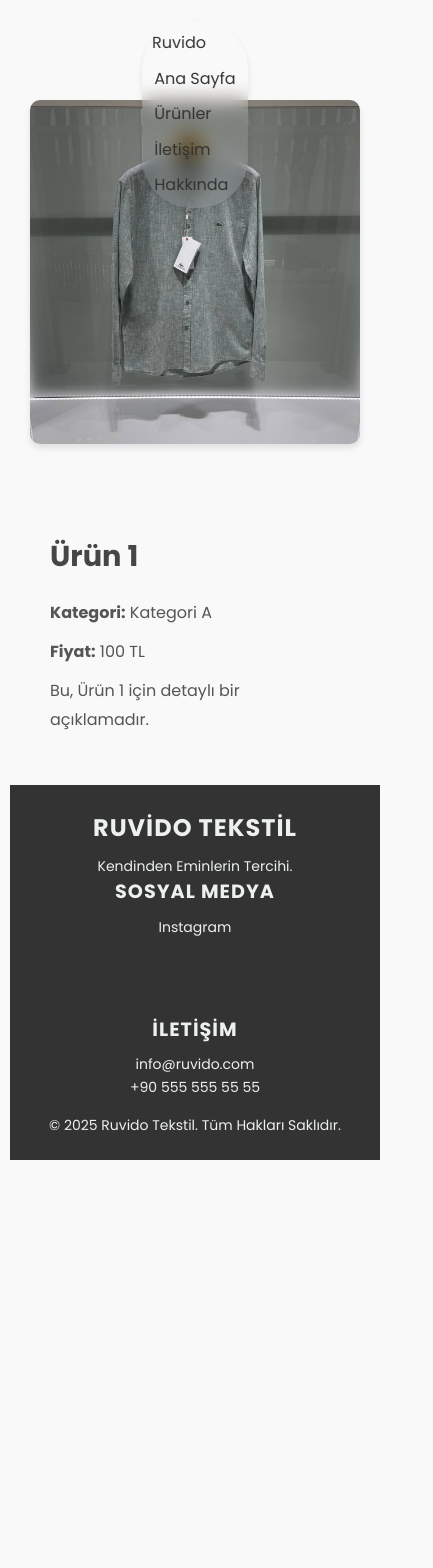
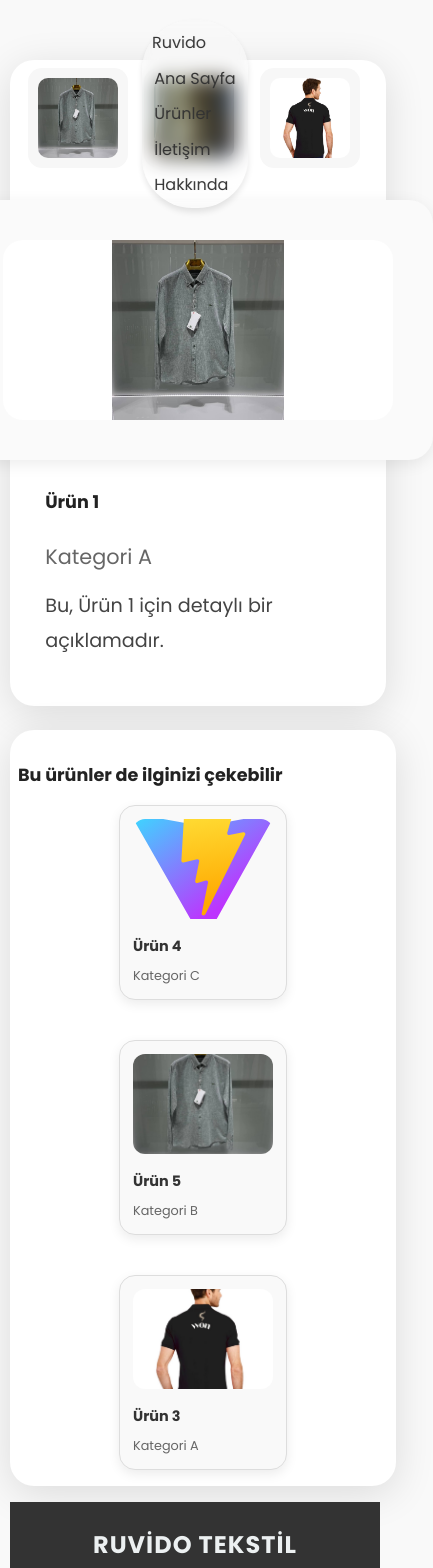
Before and after one commit to MertBlk/ruvidoTekstil, a React (Vite) app: page /products/1 in a window 390 px wide. Shown: the top 1568 px of the page, 433 px wide, since content can reach past the window. Before the commit the page ends 1160 px from the top, so only its background shows below. Built offline with nearby package versions, Linux system fonts and the light colour scheme; the HTML template or start-up script is replaced by a standard one.

Commit message:
baya geliştiridldi

```diff
--- a/src/About.css
+++ b/src/About.css
@@ -1,3 +1,7 @@
+.about-container, .about-container h1, .about-container p {
+    text-align: left;
+}
+
 .about-container {
     max-width: 800px;
     margin: 100px auto;
@@ -10,7 +14,7 @@
 
 .about-container h1 {
     font-size: 2.5rem;
-    color: #007BFF;
+    color: #2f2f2f;
     margin-bottom: 20px;
 }
 
--- a/src/About.jsx
+++ b/src/About.jsx
@@ -7,10 +7,11 @@ const About = () => {
             <h1 className="fade-in delay-100">Hakkımızda</h1>
             <div className="about-content">
                 <p className="fade-in delay-200">
-                    Ruvido Tekstil olarak, kalite ve tasarımı bir araya getirerek müşterilerimize en iyi hizmeti sunmayı hedefliyoruz. Yılların deneyimi ve uzman ekibimizle sektörde öncü bir konumdayız.
+                    Ruvido Tekstil, 2023 yılında Sakarya'da kurulmuş bir tekstil firmasıdır. Kendinden eminlerin tercihi olan markamız, kaliteli kumaş üretimi ve geniş ürün yelpazesi ile sektördeki yerini almıştır. Müşteri memnuniyetini ön planda tutarak, her zaman en iyi hizmeti sunmayı hedefliyoruz
                 </p>
                 <p className="fade-in delay-300">
-                    Vizyonumuz, sürdürülebilir ve yenilikçi çözümlerle tekstil sektöründe fark yaratmaktır. Misyonumuz ise müşteri memnuniyetini her zaman ön planda tutarak, güvenilir ve kaliteli ürünler sunmaktır.
+                Vizyonumuz, Sürdürülebilir ve yenilikçi tasarımlarla global tekstil dünyasında fark yaratmak.
+                Misyonumuz, Müşteri odaklı yaklaşımımızla, yüksek kalite standartlarında ürünler sunarak sektörde güvenin ve şıklığın adresi olmak.
                 </p>
             </div>
         </div>
--- a/src/Contact.jsx
+++ b/src/Contact.jsx
@@ -7,7 +7,7 @@ const Contact = () => {
             <img src="/r2.jpeg" alt="Mağaza" className="store-image fade-in delay-100" />
             <div className="contact-details fade-in delay-200">
                 <h1>İletişim</h1>
-                <p><strong>Adres:</strong> Örnek Mahallesi, 123. Sokak, İstanbul</p>
+                <p><strong>Adres:</strong> Semerciler Çark Caddesi Adapazarı/Sakarya</p>
                 <p><strong>Telefon:</strong> +90 555 123 45 67</p>
                 <p><strong>E-posta:</strong> info@ruvidotekstil.com</p>
                 <p><strong>Konum:</strong> <a href="https://goo.gl/maps/example" target="_blank" rel="noopener noreferrer">Google Haritalar'da Gör</a></p>
--- a/src/Home.jsx
+++ b/src/Home.jsx
@@ -20,17 +20,15 @@ const Home = () => {
 
                 {/* Slider eklendi */}
                 <Slider />
-                <Link to="/products" className='home-button'>
-                    Ürünlere Git
-                </Link>
+
             </div>
             <div className="products-grid">
                 {/* fade-in ve delay sınıfları kaldırıldı */}
                 <div className="product-card card-1">
-                    <Link to="/about" className="product-link">
-                        <img src="/r1.jpeg" alt="Kalite" className="product-image" />
-                        <h3>Kalite</h3>
-                        <p>En yüksek standartlarda üretilmiş ürünler.</p>
+                    <Link to="/products" className="product-link">
+                        <img src="/r1.jpeg" alt="Ürünlerimiz" className="product-image" />
+                        <h3>Ürünlerimiz</h3>
+                        <p>Özel tasarımlar, özgün dokunuşlar ve sınırsız seçeneklerle fark yaratıyoruz.</p>
                     </Link>
                 </div>
                 {/* fade-in ve delay sınıfları kaldırıldı */}
@@ -38,15 +36,15 @@ const Home = () => {
                     <Link to="/about" className="product-link">
                         <img src="/r2.jpeg" alt="Tasarım" className="product-image" />
                         <h3>Tasarım</h3>
-                        <p>Modern ve yenilikçi tasarımlar.</p>
+                        <p>Her ayrıntıda markanıza sizin kadar özel bir imza. Ruvido ile her ürün, sizin benzersiz tarzınızı yansıtır.</p>
                     </Link>
                 </div>
                 {/* fade-in ve delay sınıfları kaldırıldı */}
                 <div className="product-card card-3">
-                    <Link to="/about" className="product-link">
+                    <Link to="/contact" className="product-link">
                         <img src="/r3.jpeg" alt="Güven" className="product-image" />
-                        <h3>Güven</h3>
-                        <p>Müşteri memnuniyetini ön planda tutan hizmet.</p>
+                        <h3>Bizimle İletişme Geç!</h3>
+                        <p> Sorularınız için bize ulaşın. Size en kısa sürede geri dönüş yapalım. </p>
                     </Link>
                 </div>
             </div>
--- a/src/ProductDetail.css
+++ b/src/ProductDetail.css
@@ -1,57 +1,269 @@
-.product-detail-container {
-    display: flex;
-    align-items: flex-start;
-    justify-content: space-between;
-    padding: 50px;
-    max-width: 1200px;
-    margin: 100px auto 0 auto;
-    gap: 30px;
+.product-detail-gallery-layout {
+  display: flex;
+  width: 100%;
+  min-height: 700px; /* Artırıldı */
+  max-height: 800px; /* Artırıldı */
+  flex-direction: row;
+  align-items: flex-start;
+  justify-content: center;
+  gap: 3rem; /* Artırıldı */
+  max-width: 1400px; /* Artırıldı */
+  margin: 120px auto 0 auto; /* Üst margin artırıldı */
+  padding: 3rem 2rem; /* Padding artırıldı */
+  background: #fff;
+  border-radius: 24px; /* Artırıldı */
+  box-shadow: 0 8px 40px rgba(0,0,0,0.12); /* Gölge efekti artırıldı */
 }
 
-.product-detail-image {
-    flex: 1;
-    max-width: 50%;
-    height: auto;
-    border-radius: 10px;
-    box-shadow: 0 4px 6px var(--shadow-color); /* Değişken kullanıldı */
+.gallery-thumbnails-vertical {
+  display: flex;
+  flex-direction: column;
+  gap: 1.2rem; /* Artırıldı */
+  align-items: center;
+  max-height: 600px; /* Artırıldı */
+  overflow-y: auto;
 }
 
-.product-detail-info {
-    flex: 1;
-    text-align: left;
-    padding: 20px;
+.gallery-thumb-box {
+  background: #f7f7f7;
+  border-radius: 14px; /* Artırıldı */
+  padding: 8px; /* Artırıldı */
+  border: 2px solid transparent;
+  cursor: pointer;
+  transition: border 0.2s, box-shadow 0.2s;
 }
 
-.product-detail-info h1 {
-    font-size: 2.5rem;
-    color: #464646; /* Bu renk değişken olarak eklenebilir veya kalabilir */
-    margin-bottom: 20px;
+.gallery-thumbnail-vertical {
+  width: 80px; /* Artırıldı */
+  height: 80px; /* Artırıldı */
+  object-fit: cover;
+  border-radius: 10px; /* Artırıldı */
+  display: block;
 }
 
-.product-detail-info p {
-    margin: 10px 0;
-    color: #555; /* Bu renk değişken olarak eklenebilir veya kalabilir */
-    line-height: 1.8;
-    font-size: 1.1rem;
+.gallery-main-image-block-vertical {
+  background: #fafafa;
+  border-radius: 24px; /* Artırıldı */
+  box-shadow: 0 4px 16px rgba(0,0,0,0.08);
+  padding: 2.5rem; /* Artırıldı */
+  display: flex;
+  align-items: center;
+  justify-content: center;
+  min-width: 0;
 }
 
-@media (max-width: 768px) {
-    .product-detail-container {
-        flex-direction: column;
-        padding: 20px;
-        margin-top: 80px;
-    }
+.gallery-main-image-vertical {
+  width: 550px; /* Artırıldı */
+  height: 550px; /* Artırıldı */
+  max-width: 90vw;
+  object-fit: contain;
+  border-radius: 20px; /* Artırıldı */
+  background: #fff;
+}
 
-    .product-detail-image {
-        max-width: 100%;
-        margin-bottom: 20px;
-    }
+.gallery-product-info {
+  flex: 1;
+  display: flex;
+  flex-direction: column;
+  justify-content: flex-start;
+  align-items: flex-start;
+  padding: 0 2rem; /* Artırıldı */
+  min-width: 300px; /* Artırıldı */
+}
 
-    .product-detail-info h1 {
-        font-size: 1.8rem;
-    }
+.gallery-product-info h1 {
+  font-size: 2.8rem; /* Artırıldı */
+  font-weight: 700;
+  color: #222;
+  margin-bottom: 1.5rem; /* Artırıldı */
+}
 
-    .product-detail-info p {
-        font-size: 1rem;
-    }
+.gallery-product-price {
+  font-size: 2rem; /* Artırıldı */
+  color: #111;
+  font-weight: 700;
+  margin-bottom: 1.2rem; /* Artırıldı */
 }
+
+.gallery-product-category {
+  font-size: 1.3rem; /* Artırıldı */
+  color: #666;
+  margin-bottom: 1rem; /* Artırıldı */
+}
+
+.gallery-product-desc {
+  font-size: 1.2rem; /* Artırıldı */
+  color: #444;
+  margin-bottom: 2.5rem; /* Artırıldı */
+  line-height: 1.8; /* Artırıldı */
+}
+
+.add-to-cart-btn {
+  background: #111;
+  color: #fff;
+  font-size: 1.3rem; /* Artırıldı */
+  font-weight: 700;
+  border: none;
+  border-radius: 35px; /* Artırıldı */
+  padding: 1.2rem 3rem; /* Artırıldı */
+  cursor: pointer;
+  margin-top: 1.5rem; /* Artırıldı */
+  transition: background 0.2s, color 0.2s;
+  letter-spacing: 1px;
+}
+
+.suggested-products-section {
+  max-width: 1400px; /* Artırıldı */
+  display: flex;
+  flex-direction: column;
+
+  width: 100%;
+  min-height: 400px; /* Artırıldı */
+  max-height: 500px; /* Artırıldı */
+  margin: 3rem auto 2.5rem auto; /* Artırıldı */
+  padding: 2.5rem 2rem; /* Artırıldı */
+  background: #fff;
+  border-radius: 24px; /* Artırıldı */
+  box-shadow: 0 8px 40px rgba(0,0,0,0.12); /* Gölge efekti artırıldı */
+}
+
+.suggested-products-section h2 {
+  font-size: 1.8rem; /* Artırıldı */
+  font-weight: 700;
+  margin-bottom: 2rem; /* Artırıldı */
+  color: #222;
+}
+
+.suggested-products {
+  display: flex;
+  gap: 10rem; /* 2.5rem'den 4rem'e çıkarıldı */
+  flex-wrap: wrap;
+  justify-content: flex-start;
+  width: 100%;
+  min-height: 400px; /* Artırıldı */
+  max-height: 500px; /* Artırıldı */
+}
+
+.suggested-product-card {
+  display: flex;
+  flex-direction: column;
+  align-items: flex-start;
+  background: #f9f9f9;
+  border: 1px solid var(--border-color);
+  border-radius: 16px; /* Artırıldı */
+  box-shadow: 0 4px 12px rgba(0,0,0,0.08); /* Gölge efekti artırıldı */
+  padding: 1.5rem; /* Artırıldı */
+  width: 280px; /* Artırıldı */
+  min-width: 240px; /* Artırıldı */
+  text-decoration: none;
+  color: var(--text-dark);
+  transition: box-shadow 0.2s, transform 0.2s;
+}
+
+.suggested-product-card img {
+  width: 100%;
+  height: 200px; /* Artırıldı */
+  object-fit: cover;
+  border-radius: 12px; /* Artırıldı */
+  margin-bottom: 1rem; /* Artırıldı */
+}
+
+.suggested-product-card h3 {
+  font-size: 1.3rem; /* Artırıldı */
+  font-weight: 600;
+  margin: 0 0 0.5rem 0; /* Artırıldı */
+  color: var(--text-dark);
+  font-family: 'Poppins', 'Arial', sans-serif;
+}
+
+.suggested-product-card p {
+  font-size: 1.1rem; /* Artırıldı */
+  color: #666;
+  margin: 0;
+}
+
+@media (max-width: 900px) {
+  .product-detail-gallery-layout {
+    flex-direction: column;
+    align-items: center;
+    padding: 1.2rem 0.5rem;
+    gap: 1.5rem;
+    min-height: auto;
+    max-height: none;
+  }
+  .gallery-main-image-vertical {
+    width: 90vw;
+    height: 260px;
+  }
+  .gallery-thumbnails-vertical {
+    flex-direction: row;
+    max-height: none;
+    max-width: 100vw;
+    overflow-x: auto;
+    overflow-y: visible;
+    margin-bottom: 1rem;
+  }
+  .gallery-thumb-box {
+    margin-bottom: 0;
+    margin-right: 0.5rem;
+  }
+  .suggested-products-section {
+    min-height: auto;
+    max-height: none;
+    padding: 1.5rem 1rem;
+  }
+  .suggested-products {
+    min-height: auto;
+    max-height: none;
+    justify-content: center;
+    gap: 2.5rem; /* Tablet ekranlar için gap değeri artırıldı */
+  }
+}
+
+@media (max-width: 600px) {
+  .product-detail-gallery-layout {
+    margin: 60px auto 0 auto;
+    padding: 0.5rem 0.2rem;
+    gap: 1rem;
+  }
+  .gallery-main-image-vertical {
+    height: 180px;
+    width: 100vw;
+    max-width: 100vw;
+  }
+  .gallery-thumbnails-vertical {
+    gap: 0.5rem;
+  }
+  .gallery-product-info h1 {
+    font-size: 1.1rem;
+  }
+  .gallery-product-price {
+    font-size: 1.1rem;
+  }
+  .add-to-cart-btn {
+    padding: 0.7rem 1.2rem;
+    font-size: 1rem;
+  }
+  .suggested-products-section {
+    padding: 1rem 0.5rem;
+    margin: 1.5rem auto 1rem auto;
+  }
+  .suggested-products-section h2 {
+    font-size: 1.1rem;
+    margin-bottom: 1rem;
+  }
+  .suggested-product-card {
+    width: 140px;
+    min-width: 140px;
+    padding: 0.8rem;
+  }
+  .suggested-product-card img {
+    height: 100px;
+  }
+  .suggested-product-card h3 {
+    font-size: 0.9rem;
+  }
+  .suggested-product-card p {
+    font-size: 0.8rem;
+  }
+}
--- a/src/ProductDetail.jsx
+++ b/src/ProductDetail.jsx
@@ -1,40 +1,98 @@
-import React from 'react';
-import { useParams } from 'react-router-dom';
+import React, { useState, useEffect, useMemo, useCallback } from 'react';
+import { useParams, Link } from 'react-router-dom';
 import './ProductDetail.css';
+
+// Ürün listesi component dışına taşındı
+const products = [
+    { id: 1, name: 'Ürün 1', category: 'Kategori A', price: 100, images: ['/r1.jpeg', '/r2.jpeg', '/r3.jpeg'], description: 'Bu, Ürün 1 için detaylı bir açıklamadır.' },
+    { id: 2, name: 'Ürün 2', category: 'Kategori B', price: 200, images: ['/r2.jpeg', '/r1.jpeg', '/r3.jpeg'], description: 'Bu, Ürün 2 için detaylı bir açıklamadır.' },
+    { id: 3, name: 'Ürün 3', category: 'Kategori A', price: 150, images: ['/r3.jpeg', '/r1.jpeg', '/r2.jpeg'], description: 'Bu, Ürün 3 için detaylı bir açıklamadır.' },
+    { id: 4, name: 'Ürün 4', category: 'Kategori C', price: 300, images: ['/vite.svg', '/r1.jpeg', '/r2.jpeg'], description: 'Bu, Ürün 4 için detaylı bir açıklamadır.' },
+    { id: 5, name: 'Ürün 5', category: 'Kategori B', price: 250, images: ['/r1.jpeg', '/r2.jpeg'], description: 'Bu, Ürün 5 için detaylı bir açıklamadır.' },
+    { id: 6, name: 'Ürün 6', category: 'Kategori C', price: 350, images: ['/r2.jpeg', '/r3.jpeg'], description: 'Bu, Ürün 6 için detaylı bir açıklamadır.' },
+    { id: 7, name: 'Ürün 7', category: 'Kategori A', price: 180, images: ['/r3.jpeg', '/r2.jpeg'], description: 'Bu, Ürün 7 için detaylı bir açıklamadır.' },
+    { id: 8, name: 'Ürün 8', category: 'Kategori B',  images: ['/vite.svg', '/r1.jpeg'], description: 'Bu, Ürün 8 için detaylı bir açıklamadır.' },
+];
 
 const ProductDetail = () => {
     const { id } = useParams();
+    const [mainImageIndex, setMainImageIndex] = useState(0);
 
-    // Ürün listesi güncellendi (ID 5-8 eklendi)
-    const products = [
-        { id: 1, name: 'Ürün 1', category: 'Kategori A', price: 100, image: '/r1.jpeg', description: 'Bu, Ürün 1 için detaylı bir açıklamadır.' },
-        { id: 2, name: 'Ürün 2', category: 'Kategori B', price: 200, image: '/r2.jpeg', description: 'Bu, Ürün 2 için detaylı bir açıklamadır.' },
-        { id: 3, name: 'Ürün 3', category: 'Kategori A', price: 150, image: '/r3.jpeg', description: 'Bu, Ürün 3 için detaylı bir açıklamadır.' },
-        { id: 4, name: 'Ürün 4', category: 'Kategori C', price: 300, image: '/vite.svg', description: 'Bu, Ürün 4 için detaylı bir açıklamadır.' },
-        // Eksik ürünler eklendi (placeholder fiyat ve açıklama ile)
-        { id: 5, name: 'Ürün 5', category: 'Kategori B', price: 250, image: '/r1.jpeg', description: 'Bu, Ürün 5 için detaylı bir açıklamadır.' },
-        { id: 6, name: 'Ürün 6', category: 'Kategori C', price: 350, image: '/r2.jpeg', description: 'Bu, Ürün 6 için detaylı bir açıklamadır.' },
-        { id: 7, name: 'Ürün 7', category: 'Kategori A', price: 180, image: '/r3.jpeg', description: 'Bu, Ürün 7 için detaylı bir açıklamadır.' },
-        { id: 8, name: 'Ürün 8', category: 'Kategori B', price: 280, image: '/vite.svg', description: 'Bu, Ürün 8 için detaylı bir açıklamadır.' },
-    ];
-
-    const product = products.find(p => p.id === parseInt(id));
+    const product = useMemo(() => products.find(p => p.id === parseInt(id)), [id]);
 
     if (!product) {
         return <div>Ürün bulunamadı!</div>;
     }
 
+    // Ana görsel değiştirme fonksiyonu
+    const handleImageChange = useCallback((idx) => {
+        setMainImageIndex(idx);
+    }, []);
+
+    useEffect(() => {
+        setMainImageIndex(0);
+    }, [id]);
+
+    // Önerilen ürünler hesaplaması
+    const suggested = useMemo(() => {
+        const relatedProducts = products.filter(p => p.id !== product.id);
+        return [...relatedProducts]
+            .sort(() => 0.5 - Math.random())
+            .slice(0, 3);
+    }, [product.id]);
+
+    // Önerilen ürünler için ana görsel
+    const getSuggestedImage = useCallback((item) => {
+        return item.images && item.images.length > 0 ? item.images[0] : '/vite.svg';
+    }, []);
+
     return (
-        <div className="product-detail-container">
-            {/* Alt metni ürün adını içerecek şekilde güncellendi */}
-            <img src={product.image} alt={product.name} className="product-detail-image" />
-            <div className="product-detail-info">
-                <h1>{product.name}</h1>
-                <p><strong>Kategori:</strong> {product.category}</p>
-                <p><strong>Fiyat:</strong> {product.price} TL</p>
-                <p>{product.description}</p>
+        <>
+            <div className="product-detail-gallery-layout">
+                <div className="gallery-thumbnails-vertical">
+                    {product.images.map((img, idx) => (
+                        <div
+                            key={idx}
+                            className={`gallery-thumb-box${mainImageIndex === idx ? ' active' : ''}`}
+                            onClick={() => handleImageChange(idx)}
+                        >
+                            <img
+                                src={img}
+                                alt={`${product.name} thumb ${idx + 1}`}
+                                className="gallery-thumbnail-vertical"
+                            />
+                        </div>
+                    ))}
+                </div>
+                <div className="gallery-main-image-block-vertical">
+                    <img
+                        key={`${product.id}-${mainImageIndex}`}
+                        src={product.images[mainImageIndex]}
+                        alt={product.name}
+                        className="gallery-main-image-vertical"
+                    />
+                </div>
+                <div className="gallery-product-info">
+                    <h1>{product.name}</h1>
+
+                    <div className="gallery-product-category">{product.category}</div>
+                    <div className="gallery-product-desc">{product.description}</div>
+
+                </div>
             </div>
-        </div>
+            <div className="suggested-products-section">
+                <h2>Bu ürünler de ilginizi çekebilir</h2>
+                <div className="suggested-products">
+                    {suggested.map((item) => (
+                        <Link to={`/products/${item.id}`} key={item.id} className="suggested-product-card">
+                            <img src={getSuggestedImage(item)} alt={item.name} />
+                            <h3>{item.name}</h3>
+                            <p>{item.category}</p>
+                        </Link>
+                    ))}
+                </div>
+            </div>
+        </>
     );
 };
 
--- a/src/Slider.css
+++ b/src/Slider.css
@@ -37,7 +37,7 @@
   font-size: 3rem;
   font-weight: 800;
   color: #fff;
-  font-family: 'Playfair Display', 'Poppins', serif;
+  font-family: 'Poppins', 'Arial', sans-serif;
   letter-spacing: 1px;
   text-shadow: 0 2px 12px rgba(0,0,0,0.25);
 }
@@ -79,7 +79,7 @@
 }
 
 .slider-arrow:hover {
-  background: #ff9a9a;
+  background: #898989;
   color: #fff;
 }
 
```
Also changed, not shown: src/Home.css (+1 -24 lines), src/Products.css (+3 -11 lines), src/index.css (line endings or trailing spaces).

_Goal of the exercise_
Go through the listing above and find each line that contains "text", then copy it.

_Answer box_
+    text-align: left;
-    text-align: left;
+  text-decoration: none;
+  color: var(--text-dark);
+  color: var(--text-dark);
   text-shadow: 0 2px 12px rgba(0,0,0,0.25);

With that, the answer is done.